• [Problem]
Repeat the records below verbatim, and do not copy their pictures.
===== Source data
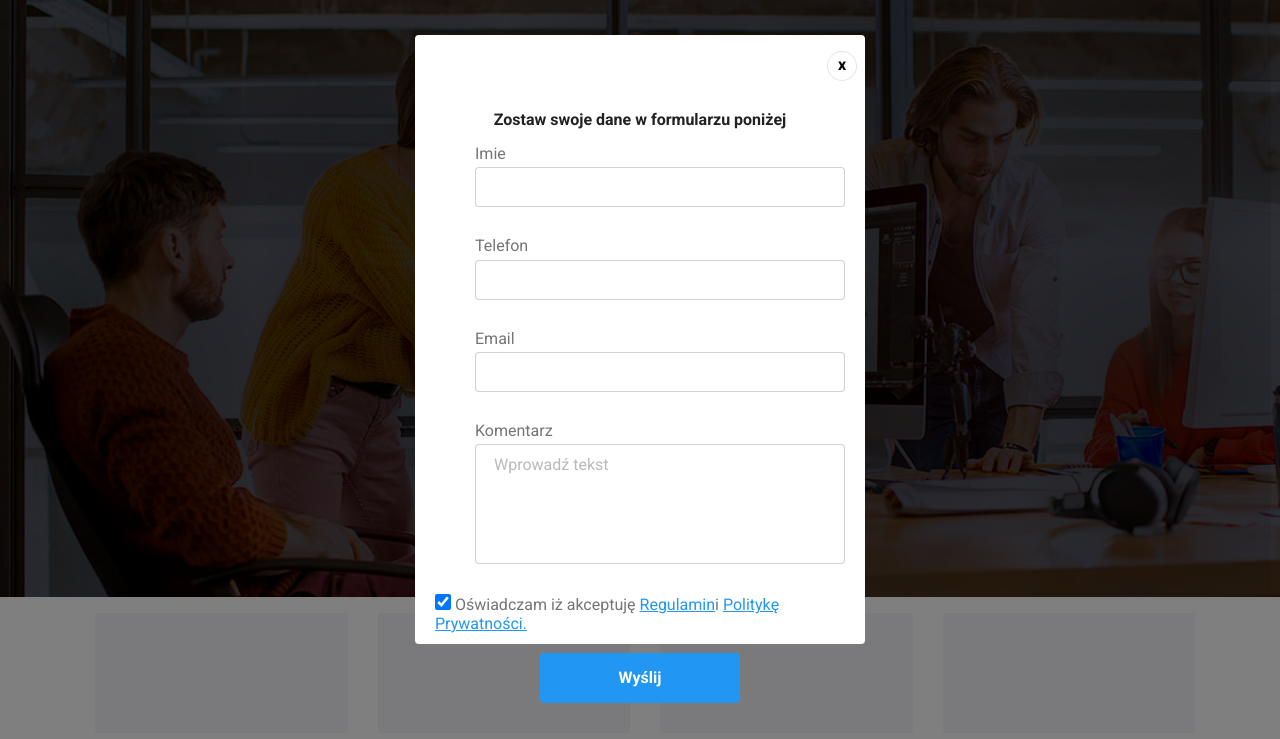
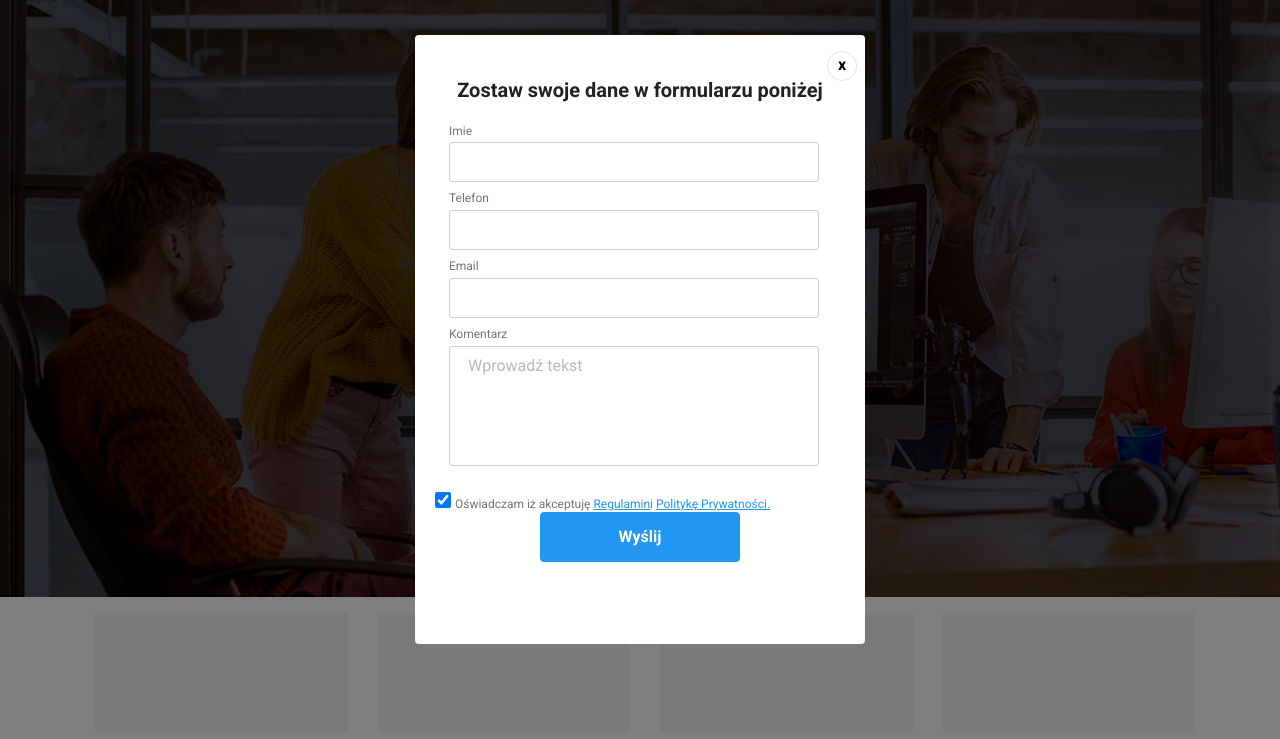
Before and after one commit to Blazej90/goit-homework-07-NEW, a plain HTML site: page index.html in a window 1280 px wide. Both pictures are taken after a click on the button "Zamów usługe". Shown: the part 61-800 px from the top of the page. Drawn offline with nearby package versions, Linux system fonts and the light colour scheme.

Commit message:
modal-window

```diff
--- a/css/styles.css
+++ b/css/styles.css
@@ -427,8 +427,9 @@ nav {
 
 .modal-text > p {
   text-align: center;
-  padding-top: 40px;
   font-weight: 700;
+  font-size: 20px;
+  line-height: 30px;
 }
 
 .data-form-text > p {
@@ -436,11 +437,26 @@ nav {
   color: black;
 }
 
-/* .id-placeholder-modal > label {
-  display: block;
-} */
+.modal-ul > ul {
+  padding: 0;
+  display: flex;
+  flex-direction: column;
+  flex-wrap: wrap;
+  align-content: center;
+  justify-content: center;
+}
+
+.id-placeholder-modal > label {
+  display: flex;
+  flex-wrap: wrap;
+  align-content: center;
+  justify-content: center;
+  flex-direction: column;
+}
 
 .placeholder-modal-text {
+  font-weight: 400;
+  font-size: 12px;
   color: rgba(117, 117, 117, 1);
   display: block;
   margin-bottom: 4px;
@@ -450,7 +466,7 @@ nav {
   border: 1px solid rgba(33, 33, 33, 0.2);
   border-radius: 4px;
   height: 40px;
-  width: 100%;
+  /* width: 100%; */
   margin-right: 12px;
   margin-bottom: 10px;
   outline: none;
@@ -482,14 +498,15 @@ nav {
 }
 
 .text-input-modal {
-  padding-left: 40px;
+  /* padding-left: 40px; */
+  width: 370px;
 }
 
 .input-comment-modal > input {
   border: 1px solid rgba(33, 33, 33, 0.2);
   border-radius: 4px;
   height: 120px;
-  width: 100%;
+  width: 370px;
   margin-right: 12px;
   margin-bottom: 10px;
   box-sizing: border-box;
@@ -521,6 +538,8 @@ nav {
 }
 
 .privacy-text {
+  font-weight: 400;
+  font-size: 12px;
   align-items: center;
   margin: 0;
   padding-bottom: 30px;
@@ -1084,10 +1103,10 @@ address {
   font-style: normal;
 }
 
-label {
+/* label {
   margin-bottom: 20px;
   display: block;
-}
+} */
 
 .city {
   font-size: 14px;
--- a/index.html
+++ b/index.html
@@ -118,10 +118,11 @@
                 </p>
               </div>
               <form>
+                <div class="modal-ul">
                   <ul>
                     <li>
                       <label class="id-placeholder-modal">
-                      <span class="placeholder-modal-text">Imie</span>
+                        <a class="placeholder-modal-text">Imie</a>
                         <div class="input-modal">
                           <svg widt="16" height="16" class="icon-modal">
                             <use
@@ -134,7 +135,7 @@
                     </li>
                     <li>
                       <label class="id-placeholder-modal">
-                      <span class="placeholder-modal-text">Telefon</span>
+                        <a class="placeholder-modal-text">Telefon</a>
                         <div class="input-modal">
                           <svg widt="16" height="16" class="icon-modal">
                             <use
@@ -151,7 +152,7 @@
                     </li>
                     <li>
                       <label class="id-placeholder-modal">
-                      <span class="placeholder-modal-text">Email</span>
+                        <a class="placeholder-modal-text">Email</a>
                         <div class="input-modal">
                           <svg widt="16" height="16" class="icon-modal">
                             <use
@@ -168,7 +169,7 @@
                     </li>
                     <li>
                       <label class="id-placeholder-modal">
-                      <span class="placeholder-modal-text">Komentarz</span>
+                        <a class="placeholder-modal-text">Komentarz</a>
                         <div class="input-comment-modal">
                           <input
                             type="text"
@@ -180,6 +181,7 @@
                       </label>
                     </li>
                   </ul>
+                </div>
               </form>
               <form>
                 <label>
```
Lines whose indentation alone changed are shown as unchanged.
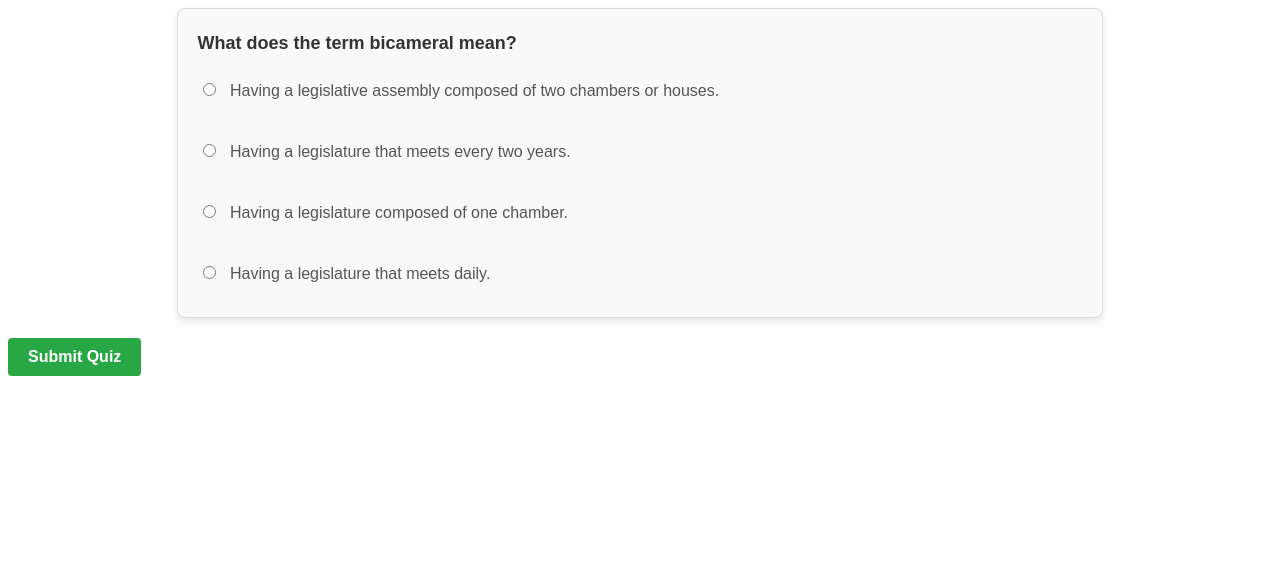
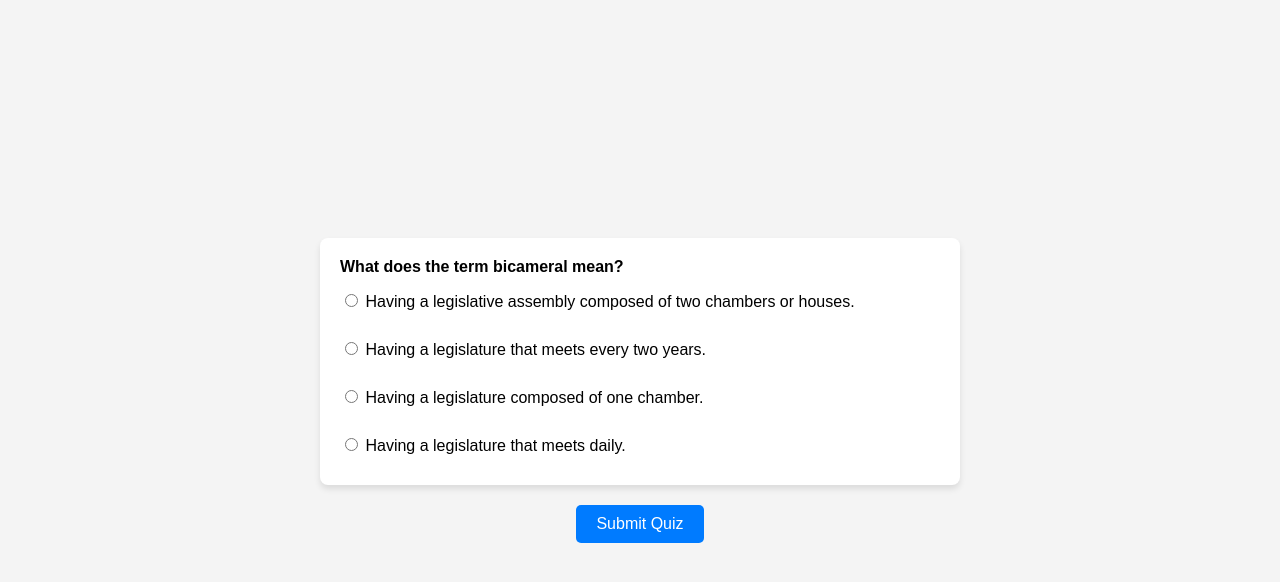
Before and after one commit to Jfuentes007/texas-government-quiz, a plain HTML site: page index.html in a window 1280 px wide. Drawn offline with Linux system fonts and the light colour scheme.

Commit message:
Update styles.css

```diff
--- a/styles.css
+++ b/styles.css
@@ -1,65 +1,53 @@
-/* Styles for the Quiz Container */
-.quiz-container {
-    width: 70%;
-    margin: 0 auto;
+/* General styling */
+body {
     font-family: Arial, sans-serif;
-    line-height: 1.6;
-    padding: 20px;
-    background-color: #f9f9f9;
-    border: 1px solid #ddd;
-    border-radius: 8px;
-    box-shadow: 0px 4px 8px rgba(0, 0, 0, 0.1);
+    background-color: #f4f4f4;
+    margin: 0;
+    padding: 0;
+    display: flex;
+    justify-content: center;
+    align-items: center;
+    flex-direction: column;
+    min-height: 100vh;
 }
 
-/* Styles for Questions */
-.question {
+.quiz-container {
+    background: #fff;
+    padding: 20px;
+    border-radius: 8px;
+    box-shadow: 0 4px 6px rgba(0, 0, 0, 0.1);
+    max-width: 600px;
+    width: 100%;
     margin-bottom: 20px;
-    font-weight: bold;
-    font-size: 18px;
-    color: #333;
 }
 
-/* Styles for Answer Options */
+.question {
+    font-weight: bold;
+    margin-bottom: 15px;
+}
+
 .answers label {
     display: block;
     margin-bottom: 10px;
-    font-size: 16px;
-    color: #555;
-    cursor: pointer;
 }
 
-.answers input[type="radio"] {
-    margin-right: 10px;
-}
-
-/* Styles for the Submit Button */
 button {
-    display: inline-block;
-    margin-top: 20px;
+    background-color: #007bff;
+    color: white;
+    border: none;
+    border-radius: 5px;
     padding: 10px 20px;
+    cursor: pointer;
     font-size: 16px;
-    font-weight: bold;
-    color: #fff;
-    background-color: #28a745;
-    border: none;
-    border-radius: 4px;
-    cursor: pointer;
-    transition: background-color 0.3s ease;
 }
 
 button:hover {
-    background-color: #218838;
+    background-color: #0056b3;
 }
 
-button:active {
-    background-color: #1e7e34;
-}
-
-/* Styles for Results */
 #results {
     margin-top: 20px;
     font-size: 18px;
     font-weight: bold;
-    color: #333;
-    text-align: center;
+    color: green;
 }
```
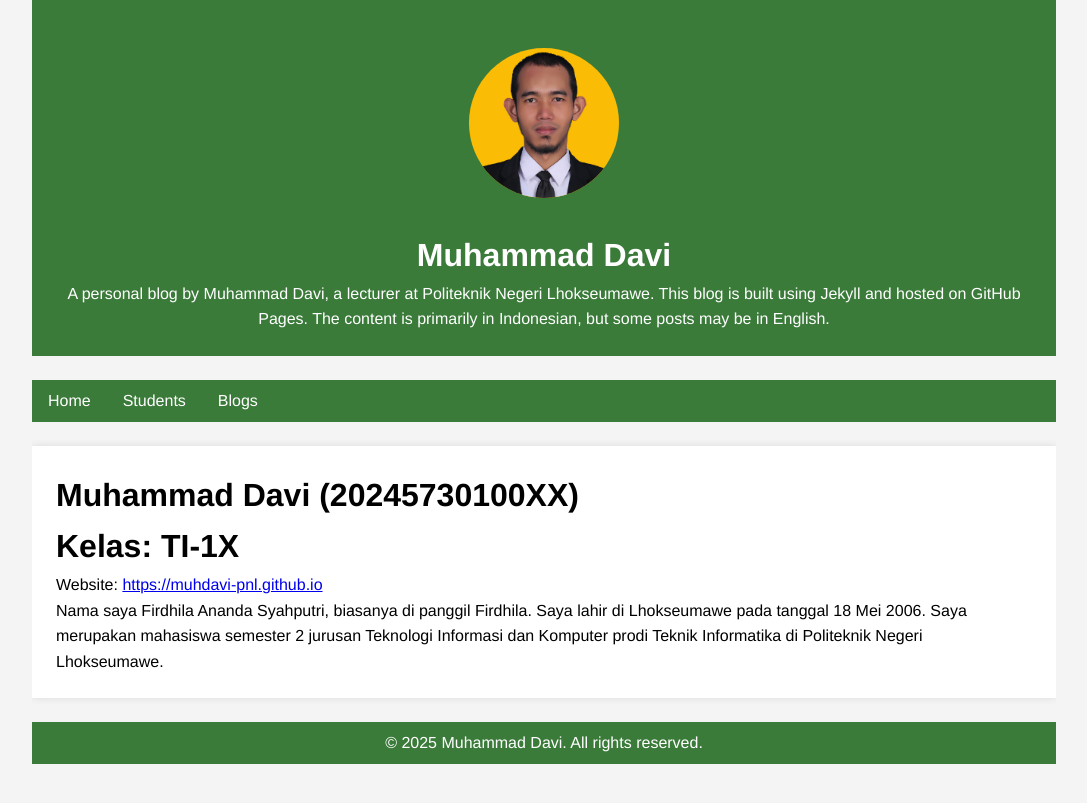
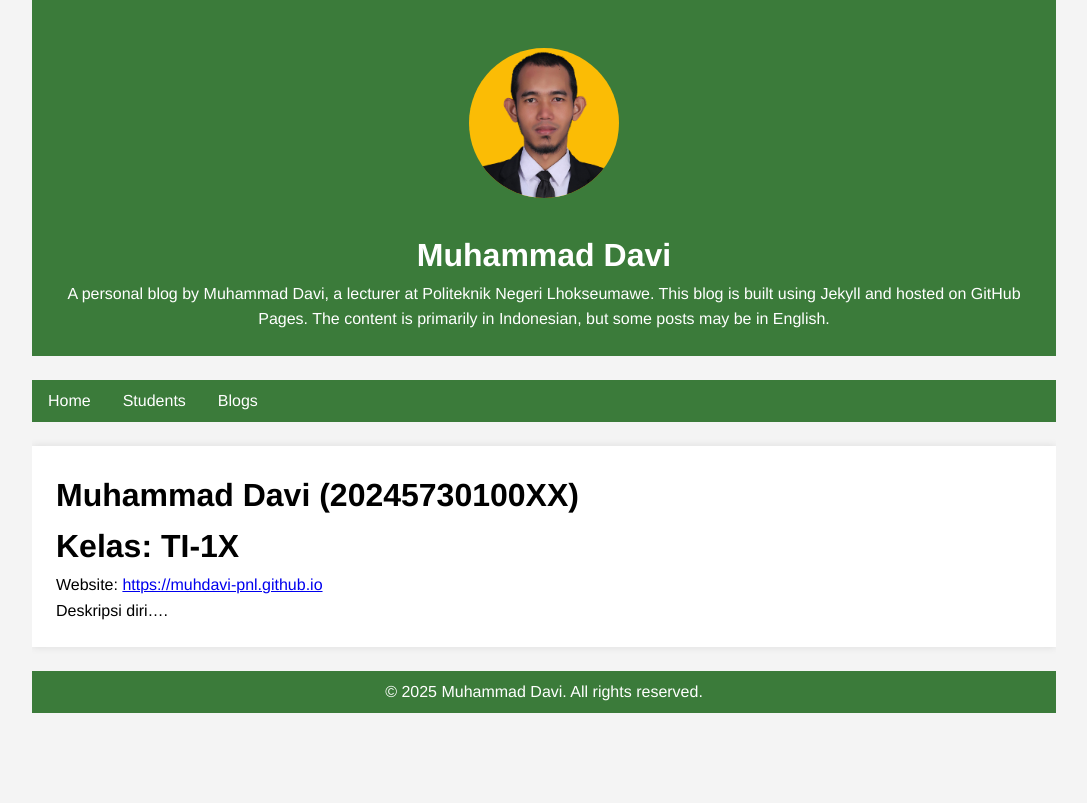
Before and after one commit to muhdavi-pnl/muhdavi-pnl.github.io, a Jekyll site: the page built from _students/davi.md, in a window 1280 px wide. Shown: the top 803 px of the page, without its empty margins (96-1183 px from the left). Built offline with Jekyll 4.4.1, drawn with Linux system fonts in a browser that asks for light colours.

Commit message:
Update davi.md

```diff
--- a/_students/davi.md
+++ b/_students/davi.md
@@ -6,4 +6,4 @@ nim: 20245730100XX
 class: TI-1X
 website: https://muhdavi-pnl.github.io
 ---
-Nama saya Firdhila Ananda Syahputri, biasanya di panggil Firdhila. Saya lahir di Lhokseumawe pada tanggal 18 Mei 2006. Saya merupakan mahasiswa semester 2 jurusan Teknologi Informasi dan Komputer prodi Teknik Informatika di Politeknik Negeri Lhokseumawe.
+Deskripsi diri....
```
==========
• [Task answer]
Before and after one commit to Blazej90/goit-homework-07-NEW, a plain HTML site: page index.html in a window 1280 px wide. Both pictures are taken after a click on the button "Zamów usługe". Shown: the part 61-800 px from the top of the page. Drawn offline with nearby package versions, Linux system fonts and the light colour scheme.

Commit message:
modal-window

```diff
--- a/css/styles.css
+++ b/css/styles.css
@@ -427,8 +427,9 @@ nav {
 
 .modal-text > p {
   text-align: center;
-  padding-top: 40px;
   font-weight: 700;
+  font-size: 20px;
+  line-height: 30px;
 }
 
 .data-form-text > p {
@@ -436,11 +437,26 @@ nav {
   color: black;
 }
 
-/* .id-placeholder-modal > label {
-  display: block;
-} */
+.modal-ul > ul {
+  padding: 0;
+  display: flex;
+  flex-direction: column;
+  flex-wrap: wrap;
+  align-content: center;
+  justify-content: center;
+}
+
+.id-placeholder-modal > label {
+  display: flex;
+  flex-wrap: wrap;
+  align-content: center;
+  justify-content: center;
+  flex-direction: column;
+}
 
 .placeholder-modal-text {
+  font-weight: 400;
+  font-size: 12px;
   color: rgba(117, 117, 117, 1);
   display: block;
   margin-bottom: 4px;
@@ -450,7 +466,7 @@ nav {
   border: 1px solid rgba(33, 33, 33, 0.2);
   border-radius: 4px;
   height: 40px;
-  width: 100%;
+  /* width: 100%; */
   margin-right: 12px;
   margin-bottom: 10px;
   outline: none;
@@ -482,14 +498,15 @@ nav {
 }
 
 .text-input-modal {
-  padding-left: 40px;
+  /* padding-left: 40px; */
+  width: 370px;
 }
 
 .input-comment-modal > input {
   border: 1px solid rgba(33, 33, 33, 0.2);
   border-radius: 4px;
   height: 120px;
-  width: 100%;
+  width: 370px;
   margin-right: 12px;
   margin-bottom: 10px;
   box-sizing: border-box;
@@ -521,6 +538,8 @@ nav {
 }
 
 .privacy-text {
+  font-weight: 400;
+  font-size: 12px;
   align-items: center;
   margin: 0;
   padding-bottom: 30px;
@@ -1084,10 +1103,10 @@ address {
   font-style: normal;
 }
 
-label {
+/* label {
   margin-bottom: 20px;
   display: block;
-}
+} */
 
 .city {
   font-size: 14px;
--- a/index.html
+++ b/index.html
@@ -118,10 +118,11 @@
                 </p>
               </div>
               <form>
+                <div class="modal-ul">
                   <ul>
                     <li>
                       <label class="id-placeholder-modal">
-                      <span class="placeholder-modal-text">Imie</span>
+                        <a class="placeholder-modal-text">Imie</a>
                         <div class="input-modal">
                           <svg widt="16" height="16" class="icon-modal">
                             <use
@@ -134,7 +135,7 @@
                     </li>
                     <li>
                       <label class="id-placeholder-modal">
-                      <span class="placeholder-modal-text">Telefon</span>
+                        <a class="placeholder-modal-text">Telefon</a>
                         <div class="input-modal">
                           <svg widt="16" height="16" class="icon-modal">
                             <use
@@ -151,7 +152,7 @@
                     </li>
                     <li>
                       <label class="id-placeholder-modal">
-                      <span class="placeholder-modal-text">Email</span>
+                        <a class="placeholder-modal-text">Email</a>
                         <div class="input-modal">
                           <svg widt="16" height="16" class="icon-modal">
                             <use
@@ -168,7 +169,7 @@
                     </li>
                     <li>
                       <label class="id-placeholder-modal">
-                      <span class="placeholder-modal-text">Komentarz</span>
+                        <a class="placeholder-modal-text">Komentarz</a>
                         <div class="input-comment-modal">
                           <input
                             type="text"
@@ -180,6 +181,7 @@
                       </label>
                     </li>
                   </ul>
+                </div>
               </form>
               <form>
                 <label>
```
Lines whose indentation alone changed are shown as unchanged.
Before and after one commit to Jfuentes007/texas-government-quiz, a plain HTML site: page index.html in a window 1280 px wide. Drawn offline with Linux system fonts and the light colour scheme.

Commit message:
Update styles.css

```diff
--- a/styles.css
+++ b/styles.css
@@ -1,65 +1,53 @@
-/* Styles for the Quiz Container */
-.quiz-container {
-    width: 70%;
-    margin: 0 auto;
+/* General styling */
+body {
     font-family: Arial, sans-serif;
-    line-height: 1.6;
-    padding: 20px;
-    background-color: #f9f9f9;
-    border: 1px solid #ddd;
-    border-radius: 8px;
-    box-shadow: 0px 4px 8px rgba(0, 0, 0, 0.1);
+    background-color: #f4f4f4;
+    margin: 0;
+    padding: 0;
+    display: flex;
+    justify-content: center;
+    align-items: center;
+    flex-direction: column;
+    min-height: 100vh;
 }
 
-/* Styles for Questions */
-.question {
+.quiz-container {
+    background: #fff;
+    padding: 20px;
+    border-radius: 8px;
+    box-shadow: 0 4px 6px rgba(0, 0, 0, 0.1);
+    max-width: 600px;
+    width: 100%;
     margin-bottom: 20px;
-    font-weight: bold;
-    font-size: 18px;
-    color: #333;
 }
 
-/* Styles for Answer Options */
+.question {
+    font-weight: bold;
+    margin-bottom: 15px;
+}
+
 .answers label {
     display: block;
     margin-bottom: 10px;
-    font-size: 16px;
-    color: #555;
-    cursor: pointer;
 }
 
-.answers input[type="radio"] {
-    margin-right: 10px;
-}
-
-/* Styles for the Submit Button */
 button {
-    display: inline-block;
-    margin-top: 20px;
+    background-color: #007bff;
+    color: white;
+    border: none;
+    border-radius: 5px;
     padding: 10px 20px;
+    cursor: pointer;
     font-size: 16px;
-    font-weight: bold;
-    color: #fff;
-    background-color: #28a745;
-    border: none;
-    border-radius: 4px;
-    cursor: pointer;
-    transition: background-color 0.3s ease;
 }
 
 button:hover {
-    background-color: #218838;
+    background-color: #0056b3;
 }
 
-button:active {
-    background-color: #1e7e34;
-}
-
-/* Styles for Results */
 #results {
     margin-top: 20px;
     font-size: 18px;
     font-weight: bold;
-    color: #333;
-    text-align: center;
+    color: green;
 }
```
Before and after one commit to muhdavi-pnl/muhdavi-pnl.github.io, a Jekyll site: the page built from _students/davi.md, in a window 1280 px wide. Shown: the top 803 px of the page, without its empty margins (96-1183 px from the left). Built offline with Jekyll 4.4.1, drawn with Linux system fonts in a browser that asks for light colours.

Commit message:
Update davi.md

```diff
--- a/_students/davi.md
+++ b/_students/davi.md
@@ -6,4 +6,4 @@ nim: 20245730100XX
 class: TI-1X
 website: https://muhdavi-pnl.github.io
 ---
-Nama saya Firdhila Ananda Syahputri, biasanya di panggil Firdhila. Saya lahir di Lhokseumawe pada tanggal 18 Mei 2006. Saya merupakan mahasiswa semester 2 jurusan Teknologi Informasi dan Komputer prodi Teknik Informatika di Politeknik Negeri Lhokseumawe.
+Deskripsi diri....
```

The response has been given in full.